▸ **Data for the task**:

● ● ● ● ●

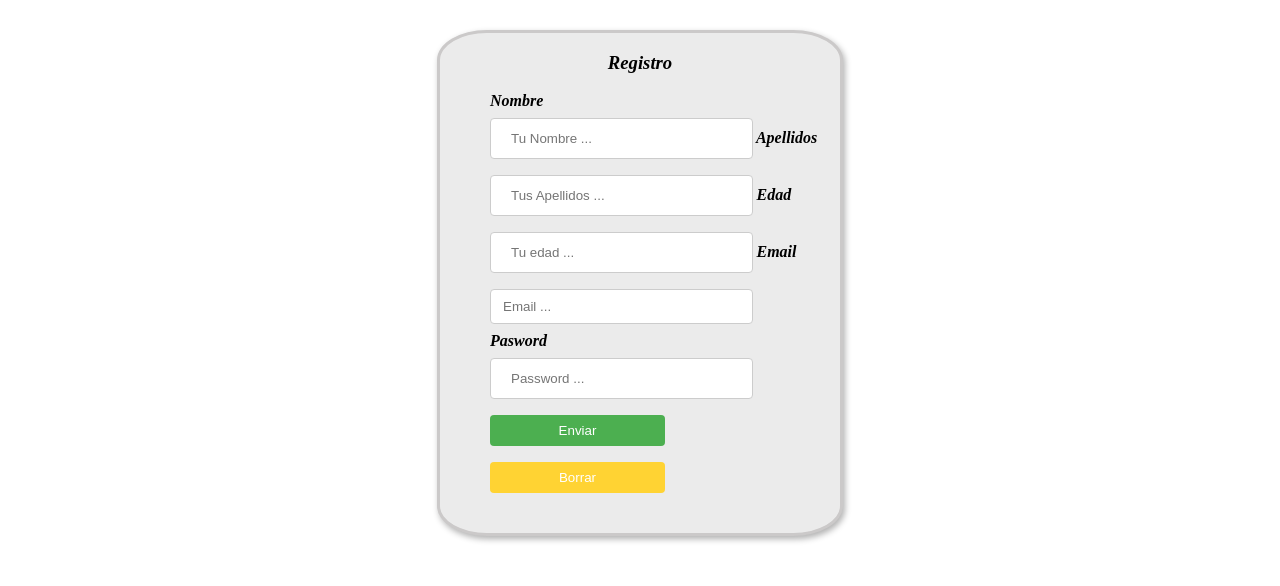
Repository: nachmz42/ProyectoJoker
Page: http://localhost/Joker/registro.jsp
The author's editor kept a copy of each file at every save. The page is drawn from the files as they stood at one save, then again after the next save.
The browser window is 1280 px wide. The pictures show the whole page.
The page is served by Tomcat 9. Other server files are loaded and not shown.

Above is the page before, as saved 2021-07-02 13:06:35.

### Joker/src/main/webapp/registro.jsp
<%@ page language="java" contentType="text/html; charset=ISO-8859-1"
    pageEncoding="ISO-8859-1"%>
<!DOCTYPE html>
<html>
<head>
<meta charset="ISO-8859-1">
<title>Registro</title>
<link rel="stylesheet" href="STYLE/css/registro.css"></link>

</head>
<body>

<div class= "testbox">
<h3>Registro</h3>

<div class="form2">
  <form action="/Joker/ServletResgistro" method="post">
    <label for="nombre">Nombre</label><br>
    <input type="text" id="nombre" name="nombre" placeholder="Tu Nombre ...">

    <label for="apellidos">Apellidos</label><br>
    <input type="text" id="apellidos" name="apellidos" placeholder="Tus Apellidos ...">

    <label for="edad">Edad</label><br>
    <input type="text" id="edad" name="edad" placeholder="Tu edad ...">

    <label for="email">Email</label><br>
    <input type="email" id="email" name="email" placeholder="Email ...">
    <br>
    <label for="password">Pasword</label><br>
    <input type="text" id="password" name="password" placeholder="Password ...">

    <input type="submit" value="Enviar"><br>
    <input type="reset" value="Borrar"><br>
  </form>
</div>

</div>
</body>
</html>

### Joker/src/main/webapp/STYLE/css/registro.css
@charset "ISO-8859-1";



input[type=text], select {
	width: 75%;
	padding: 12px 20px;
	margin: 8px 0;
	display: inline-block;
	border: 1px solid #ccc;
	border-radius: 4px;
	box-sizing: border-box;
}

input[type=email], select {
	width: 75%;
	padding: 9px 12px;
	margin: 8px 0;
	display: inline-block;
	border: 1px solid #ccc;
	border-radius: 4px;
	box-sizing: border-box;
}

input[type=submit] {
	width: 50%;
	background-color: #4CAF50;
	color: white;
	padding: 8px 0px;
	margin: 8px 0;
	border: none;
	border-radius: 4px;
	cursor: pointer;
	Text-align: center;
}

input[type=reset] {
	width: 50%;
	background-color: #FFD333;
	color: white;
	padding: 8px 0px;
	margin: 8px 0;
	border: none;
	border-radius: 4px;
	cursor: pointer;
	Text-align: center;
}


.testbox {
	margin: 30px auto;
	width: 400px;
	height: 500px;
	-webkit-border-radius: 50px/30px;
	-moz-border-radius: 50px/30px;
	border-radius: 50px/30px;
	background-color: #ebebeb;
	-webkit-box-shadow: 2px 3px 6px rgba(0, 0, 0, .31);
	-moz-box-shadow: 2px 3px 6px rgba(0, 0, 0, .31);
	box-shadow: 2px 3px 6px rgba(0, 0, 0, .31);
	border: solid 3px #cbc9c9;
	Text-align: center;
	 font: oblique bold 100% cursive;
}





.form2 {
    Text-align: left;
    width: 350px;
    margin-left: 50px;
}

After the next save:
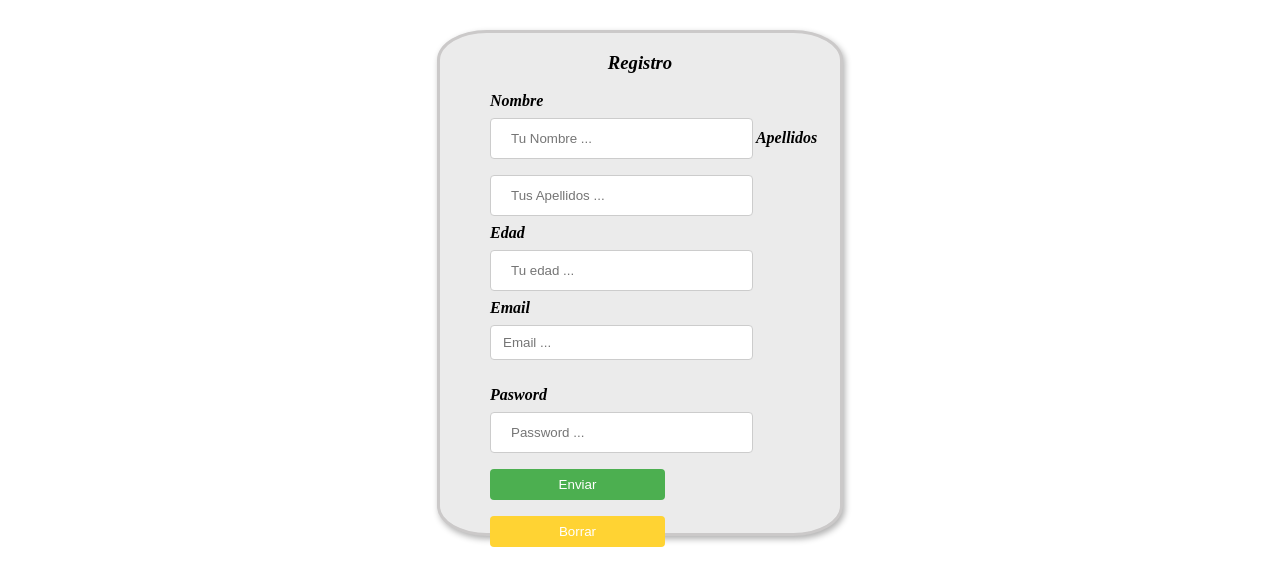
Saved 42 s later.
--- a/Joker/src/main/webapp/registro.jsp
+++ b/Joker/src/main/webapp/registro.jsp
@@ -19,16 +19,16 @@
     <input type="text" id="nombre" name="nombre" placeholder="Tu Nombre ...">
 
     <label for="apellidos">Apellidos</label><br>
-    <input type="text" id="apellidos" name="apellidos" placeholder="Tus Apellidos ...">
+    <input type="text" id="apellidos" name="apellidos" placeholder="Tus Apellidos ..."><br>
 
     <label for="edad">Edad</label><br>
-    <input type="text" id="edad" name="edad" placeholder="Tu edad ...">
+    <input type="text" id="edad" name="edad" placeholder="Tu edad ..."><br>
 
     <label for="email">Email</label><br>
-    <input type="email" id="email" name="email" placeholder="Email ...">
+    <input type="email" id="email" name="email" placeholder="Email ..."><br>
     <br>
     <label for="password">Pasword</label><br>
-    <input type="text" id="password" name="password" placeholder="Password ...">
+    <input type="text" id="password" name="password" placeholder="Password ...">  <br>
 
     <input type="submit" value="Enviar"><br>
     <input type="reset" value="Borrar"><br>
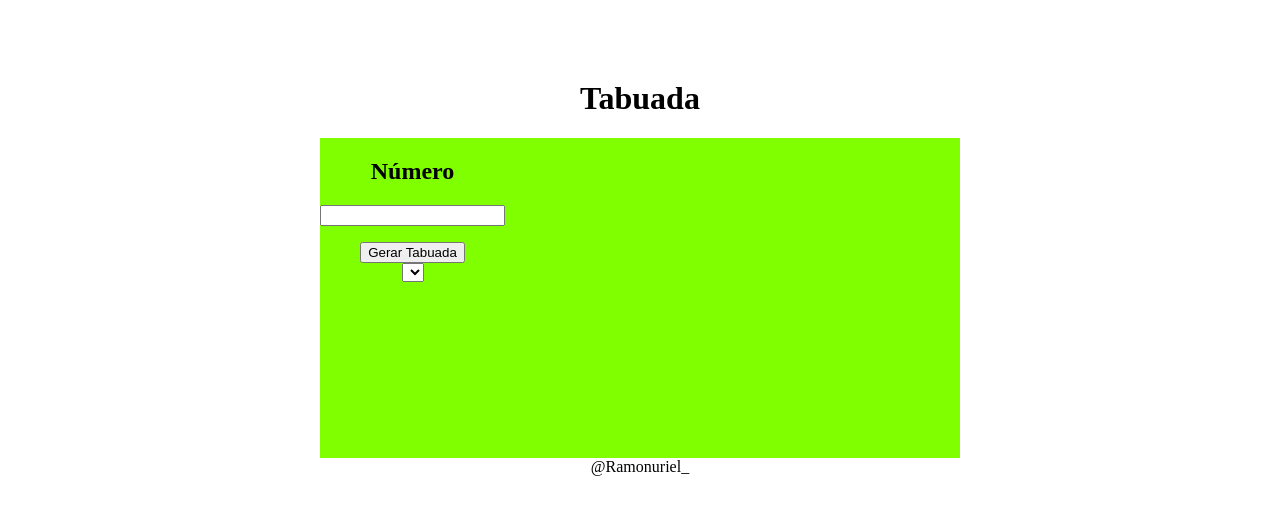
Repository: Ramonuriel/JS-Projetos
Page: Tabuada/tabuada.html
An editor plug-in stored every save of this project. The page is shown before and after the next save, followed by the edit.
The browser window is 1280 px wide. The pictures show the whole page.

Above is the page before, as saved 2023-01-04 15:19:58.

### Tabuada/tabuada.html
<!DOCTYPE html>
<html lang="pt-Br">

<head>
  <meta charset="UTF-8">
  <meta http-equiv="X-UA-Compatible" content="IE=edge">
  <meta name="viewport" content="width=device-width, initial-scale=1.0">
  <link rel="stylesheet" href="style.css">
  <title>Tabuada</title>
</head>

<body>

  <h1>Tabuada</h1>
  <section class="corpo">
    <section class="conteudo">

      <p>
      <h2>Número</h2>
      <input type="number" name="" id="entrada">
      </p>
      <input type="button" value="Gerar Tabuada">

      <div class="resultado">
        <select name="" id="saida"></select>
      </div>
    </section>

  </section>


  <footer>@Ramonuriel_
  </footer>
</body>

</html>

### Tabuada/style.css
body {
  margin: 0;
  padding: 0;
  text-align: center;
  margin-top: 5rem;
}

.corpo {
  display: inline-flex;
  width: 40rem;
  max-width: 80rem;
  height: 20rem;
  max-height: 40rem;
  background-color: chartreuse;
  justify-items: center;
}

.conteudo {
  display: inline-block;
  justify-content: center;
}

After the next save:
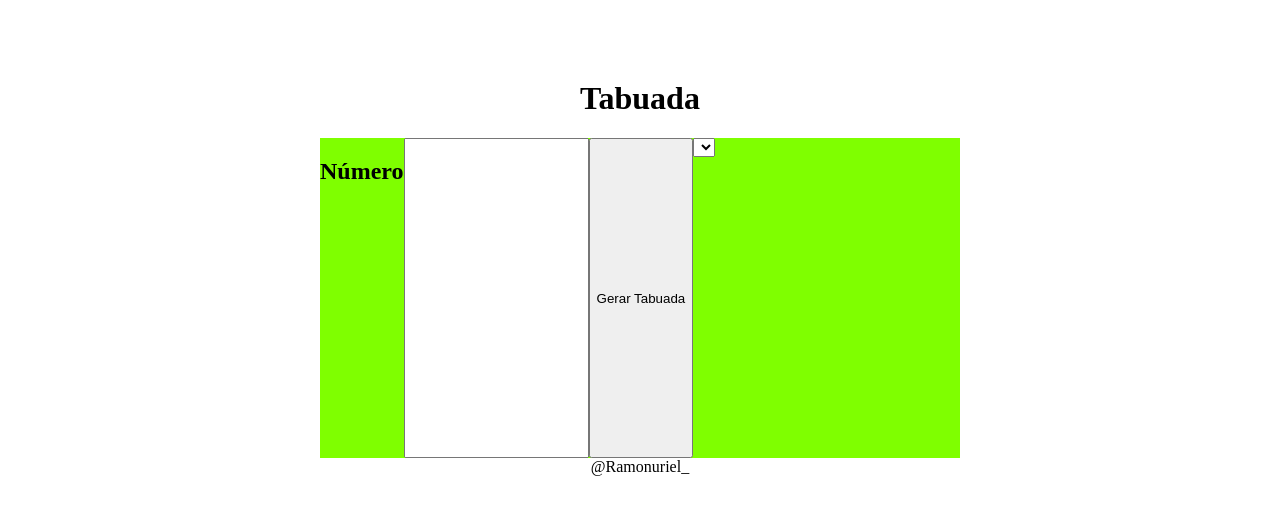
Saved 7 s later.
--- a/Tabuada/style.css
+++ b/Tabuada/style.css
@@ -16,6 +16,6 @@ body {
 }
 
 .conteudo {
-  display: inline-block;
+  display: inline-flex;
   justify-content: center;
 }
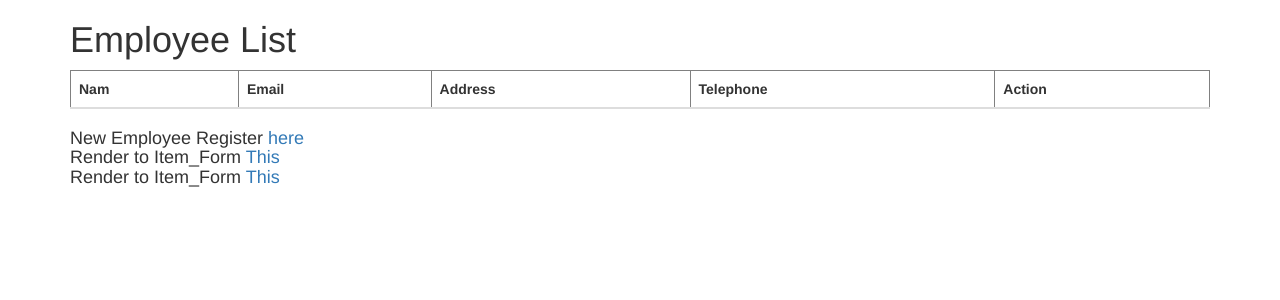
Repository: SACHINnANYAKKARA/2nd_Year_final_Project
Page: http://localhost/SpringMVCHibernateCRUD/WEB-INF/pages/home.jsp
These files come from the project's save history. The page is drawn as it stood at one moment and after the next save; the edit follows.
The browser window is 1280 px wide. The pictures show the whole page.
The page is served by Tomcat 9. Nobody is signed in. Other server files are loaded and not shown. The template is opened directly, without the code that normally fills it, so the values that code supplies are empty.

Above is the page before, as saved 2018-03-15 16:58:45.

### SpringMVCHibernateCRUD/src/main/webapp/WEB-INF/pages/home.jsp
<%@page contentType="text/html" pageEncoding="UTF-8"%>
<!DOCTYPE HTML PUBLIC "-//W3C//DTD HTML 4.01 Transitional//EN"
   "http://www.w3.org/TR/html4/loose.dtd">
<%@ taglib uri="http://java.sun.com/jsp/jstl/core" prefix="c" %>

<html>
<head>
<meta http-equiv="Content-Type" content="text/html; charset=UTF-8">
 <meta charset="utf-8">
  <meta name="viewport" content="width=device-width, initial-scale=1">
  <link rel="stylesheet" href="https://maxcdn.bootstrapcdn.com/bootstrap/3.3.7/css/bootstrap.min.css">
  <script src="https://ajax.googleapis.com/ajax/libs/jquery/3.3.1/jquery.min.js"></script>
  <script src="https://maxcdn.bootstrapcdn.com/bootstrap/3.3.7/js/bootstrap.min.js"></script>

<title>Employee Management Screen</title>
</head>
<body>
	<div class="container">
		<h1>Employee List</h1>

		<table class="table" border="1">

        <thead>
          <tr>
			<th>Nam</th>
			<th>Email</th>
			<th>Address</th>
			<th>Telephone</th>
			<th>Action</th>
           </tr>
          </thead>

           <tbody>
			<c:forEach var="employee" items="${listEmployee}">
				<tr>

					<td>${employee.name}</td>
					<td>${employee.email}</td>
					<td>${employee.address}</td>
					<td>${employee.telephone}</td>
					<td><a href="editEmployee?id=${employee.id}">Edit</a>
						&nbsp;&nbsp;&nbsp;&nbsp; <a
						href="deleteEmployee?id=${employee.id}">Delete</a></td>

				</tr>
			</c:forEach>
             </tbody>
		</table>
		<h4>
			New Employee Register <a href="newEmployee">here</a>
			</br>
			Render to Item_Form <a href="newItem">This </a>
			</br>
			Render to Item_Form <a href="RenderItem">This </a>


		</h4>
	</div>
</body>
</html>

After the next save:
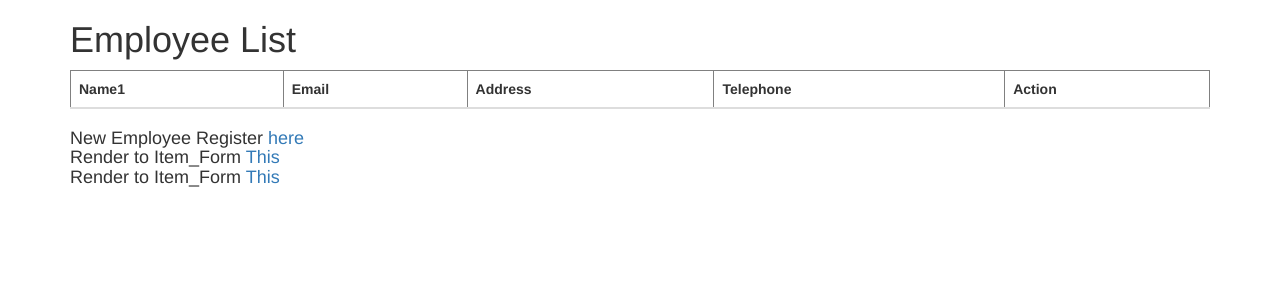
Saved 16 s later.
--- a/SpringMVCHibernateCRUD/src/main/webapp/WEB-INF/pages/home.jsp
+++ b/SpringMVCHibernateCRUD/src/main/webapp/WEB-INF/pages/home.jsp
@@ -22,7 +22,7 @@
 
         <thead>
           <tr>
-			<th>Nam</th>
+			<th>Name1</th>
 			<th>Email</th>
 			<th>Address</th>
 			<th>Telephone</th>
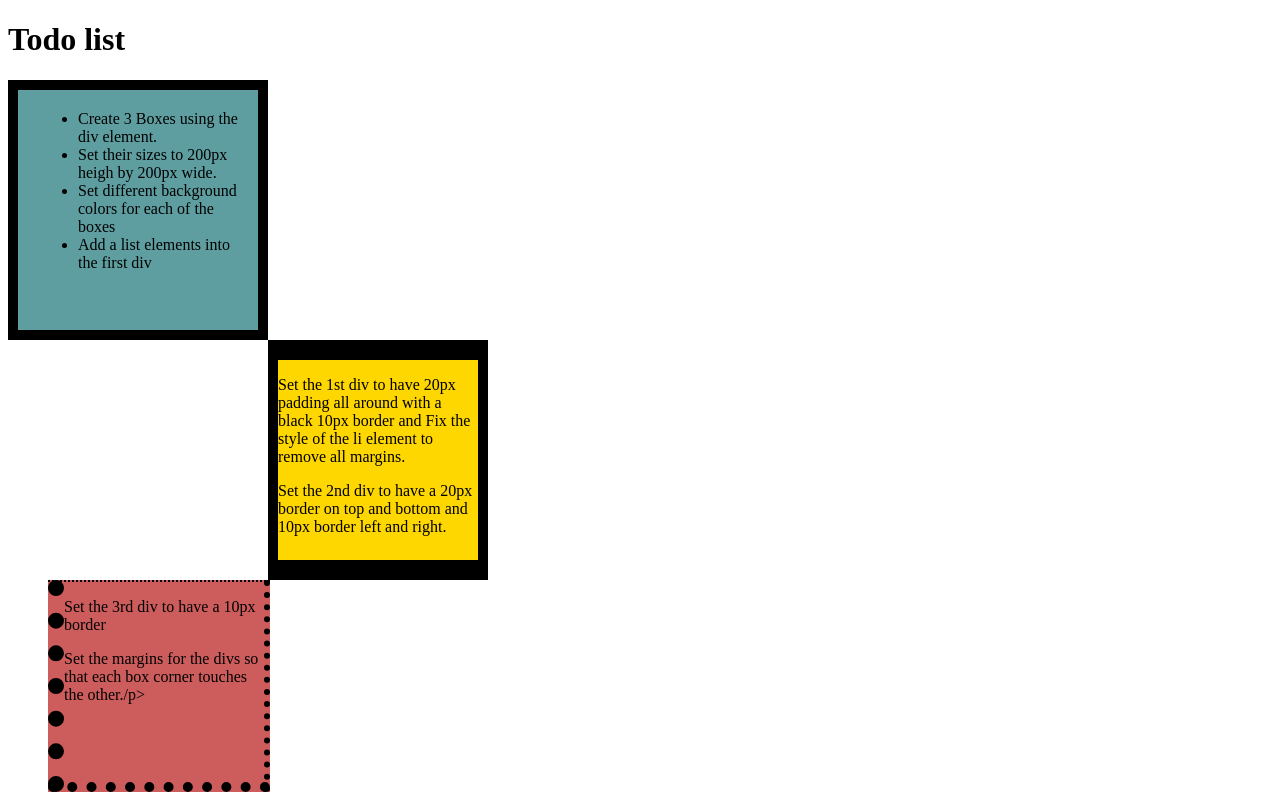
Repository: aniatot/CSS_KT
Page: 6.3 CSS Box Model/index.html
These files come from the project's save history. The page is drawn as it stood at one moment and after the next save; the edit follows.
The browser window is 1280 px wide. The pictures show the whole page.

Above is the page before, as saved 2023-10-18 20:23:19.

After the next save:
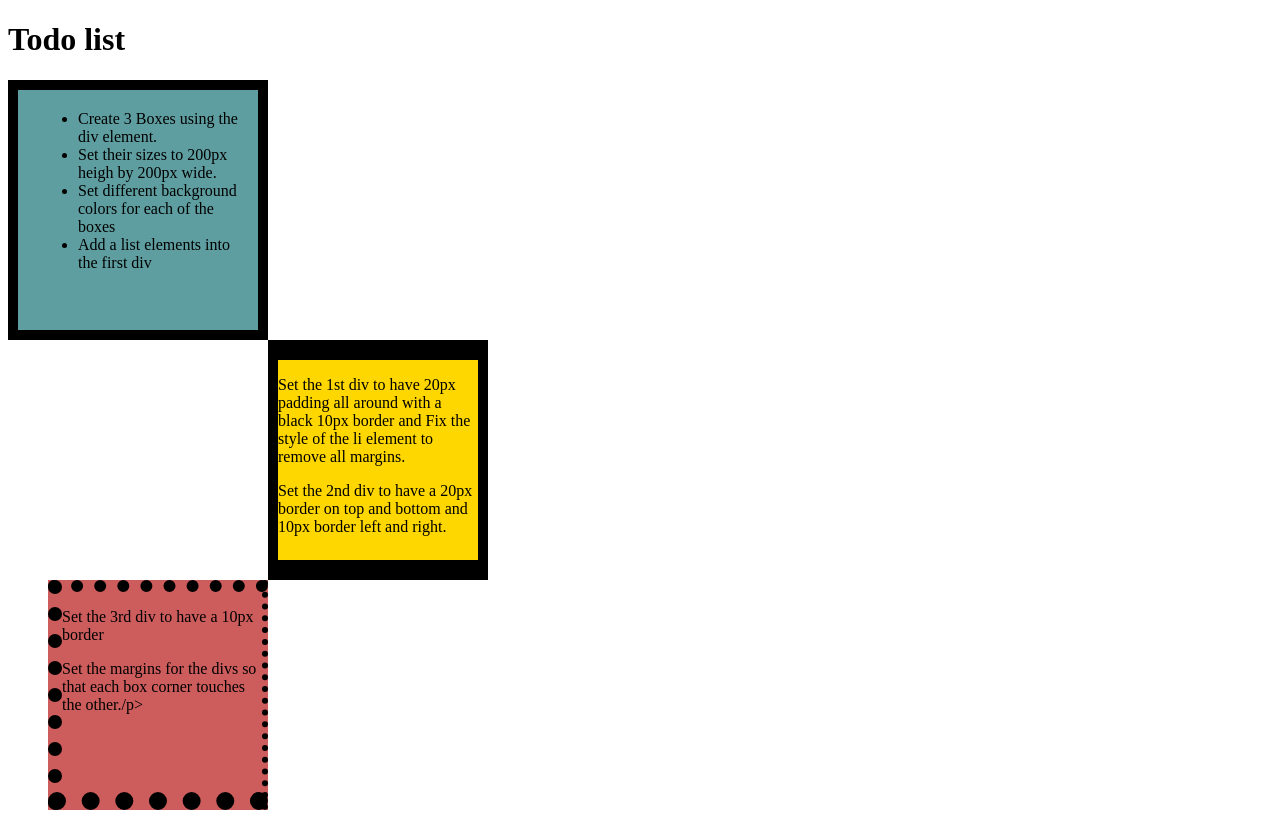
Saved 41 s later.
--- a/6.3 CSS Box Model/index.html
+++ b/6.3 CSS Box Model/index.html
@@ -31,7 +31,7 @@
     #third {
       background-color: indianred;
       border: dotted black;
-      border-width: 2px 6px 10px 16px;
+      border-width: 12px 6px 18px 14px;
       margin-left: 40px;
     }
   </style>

● ● ● ● ●

▸ **Brief**: When a line in the records contains the string "center", it counts; state how many lines count, with no other words.

▸ **Answer for this exercise**: 7